Wednesday, October 5, 2016
Time or Money?
More Time or Money? Your Choice the title of an article in the September 11, 2016 edition of the New York Times got my attention. The article starts with “Given the choice between more time or more money, which would you pick?” Two professors, for a research project, put this question to more than 4000 Americans of different ages, income levels, occupations, and marital and parental status. Initially, they found that most people valued money more than time with 64% of 4415 people surveyed. Further, they asked those respondents to report their level of happiness and life satisfaction based on money or time. Their findings were that the people who chose time more on average, were statistically happier and more satisfied with life, than with people who chose money. They also asked these respondents to report their annual household income along with the number of hours they worked each week to measure really how much free time they had available. The researchers reported that even when money and leisure time were held constant, the respondents that chose time over money were still happier. They concluded that taking two people who were otherwise the same, the one who chose time over money would be happier than the one who chose money over time. This research supported a decision that I made in the late 90s regarding having more time for my interests versus continuing to make money?
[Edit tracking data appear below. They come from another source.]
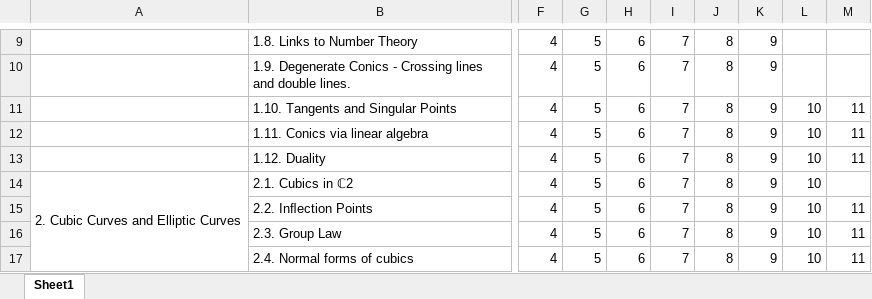
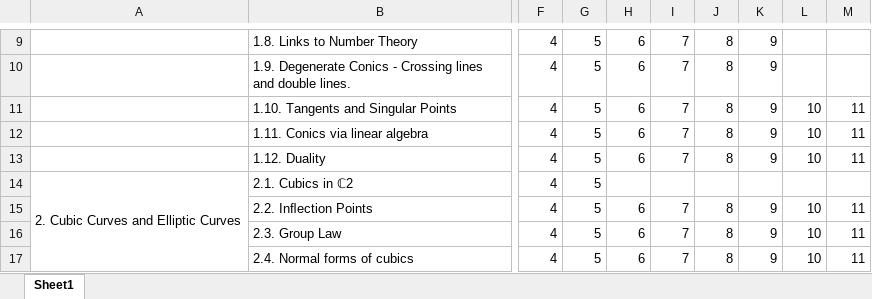
Before and after one commit to TheAssembler1/math, an Excel workbook: garrity/progress.xlsx, sheet Sheet1, drawn as a sheet; only a part is shown, gaps mark what is left out; values as stored, in another font and other column widths than the file's, no cell formats; the diff names each change by its address in the sheet, - before the commit and + after, or states it on an @@ line.

```diff
--- a/garrity/progress.xlsx (sheet Sheet1)
+++ b/garrity/progress.xlsx (sheet Sheet1)
-H14: 6
+H14: (empty)
-I14: 7
+I14: (empty)
-J14: 8
+J14: (empty)
-K14: 9
+K14: (empty)
-L14: 10
+L14: (empty)
```
Also changed, not shown: cell formats, formulas that keep their value, 13 other files.
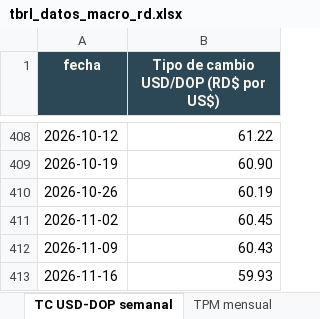
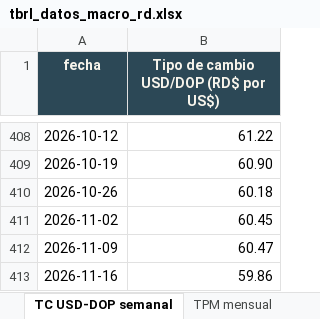
Before and after one commit to rafaelalfonso1/tbrl, an Excel workbook: public/data/macro/descargas/tbrl_datos_macro_rd.xlsx, sheet TC USD-DOP semanal, drawn as a sheet; only a part is shown, gaps mark what is left out; values as stored, in another font and other column widths than the file's, no borders; the diff names each change by its address in the sheet, - before the commit and + after, or states it on an @@ line.

```diff
--- a/public/data/macro/descargas/tbrl_datos_macro_rd.xlsx (sheet TC USD-DOP semanal)
+++ b/public/data/macro/descargas/tbrl_datos_macro_rd.xlsx (sheet TC USD-DOP semanal)
-B410: 60.19
+B410: 60.18
-B412: 60.43
+B412: 60.47
-B413: 59.93
+B413: 59.86
```
Also changed, not shown: sheet Tipo de cambio diario, sheet Léeme, public/data/macro/descargas/inflacion_interanual_mensual.xlsx, public/data/macro/descargas/tasa_politica_monetaria_mensual.xlsx, 7 other files.
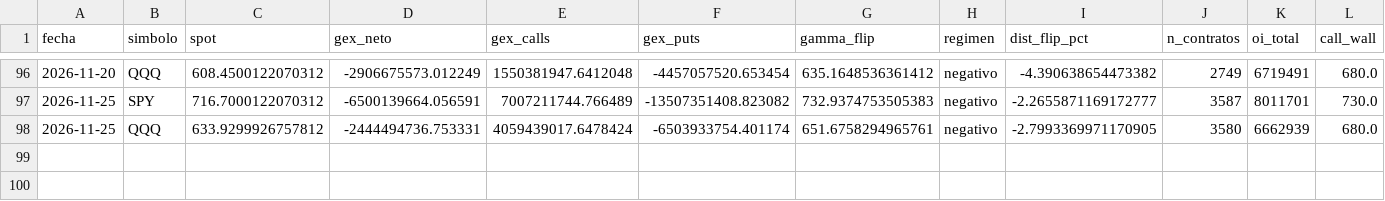
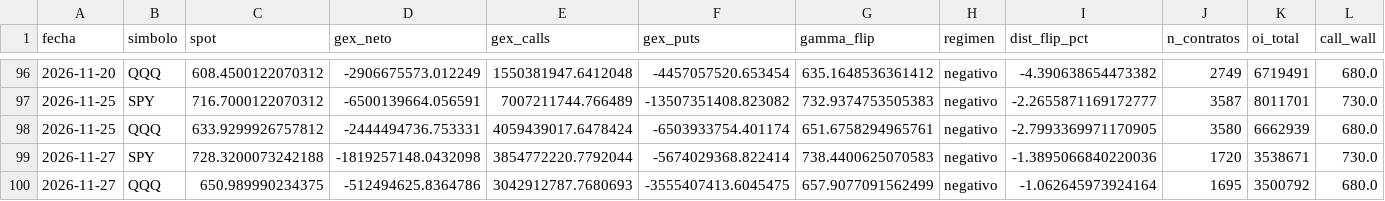
Before and after one commit to Oaragunde/vxn-feed, a CSV file: gex/gex_history.csv, drawn as a sheet; only a part is shown, gaps mark what is left out; rows hold the shown columns only; the diff names each change by its address in the sheet, - before the commit and + after, or states it on an @@ line.

```diff
--- a/gex/gex_history.csv
+++ b/gex/gex_history.csv
+row 99: 2026-11-27 | SPY | 728.3200073242188 | -1819257148.0432098 | 3854772220.7792044 | -5674029368.822414 | 738.4400625070583 | negativo | -1.3895066840220036 | 1720 | 3538671 | 730.0
+row 100: 2026-11-27 | QQQ | 650.989990234375 | -512494625.8364786 | 3042912787.7680693 | -3555407413.6045475 | 657.9077091562499 | negativo | -1.062645973924164 | 1695 | 3500792 | 680.0
```
Also changed, not shown: gex/gamma_levels.csv, 2 other files.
I chose time over money and moved to the Sierra foothills. I was then able to continue competing in Ride and Tie [an equestrian, and running event held in the mountains] and ultra-endurance running. I now had the time to pursue my passions and did. I completed numerous ultra-events such as the 100 mile, one day Tevis Cup endurance ride; the 100 mile one day Western states endurance run; and the 100 mile one day Swanton Pacific Ride and Tie. I also wrote two books -It Has Nothing to Do With Age and Bo’s Warriors published by Winter Goose and Triumph Books, respectively. The first book had to do with men and women 65 years of age and older who were still competing athletically in various ultra-physical events. Some were friends that I met while competing . In my second book, I interviewed mentally tough University of Michigan football players who transformed Michigan football, along with their legendary coach legend Bo Schembechler. In fact, my wife and I just returned from Ann Arbor where we attended tailgating with the players before the University of Michigan- Penn State game now coached by Michigan’s Jim Harbaugh. Without a doubt, I am happier now compared to when I was working as a practicing psychologist. Moreover, in my books and in my competitive running ultra-events, I continued to utilize various psychological principles. In my first book, I prescribed seven principles to lengthen one’s life and health span. Making money was not one of my seven principles. Such things as attitude, behavioral decisions, and finding your passion were paramount. In fact, a healthier lifestyle leads to happiness while money does not. Further, creating a state of happiness is much more than time or money. As far as time goes, it is what the individual does with available time. I agree that time is just one of the ingredients in the pursuit of happiness.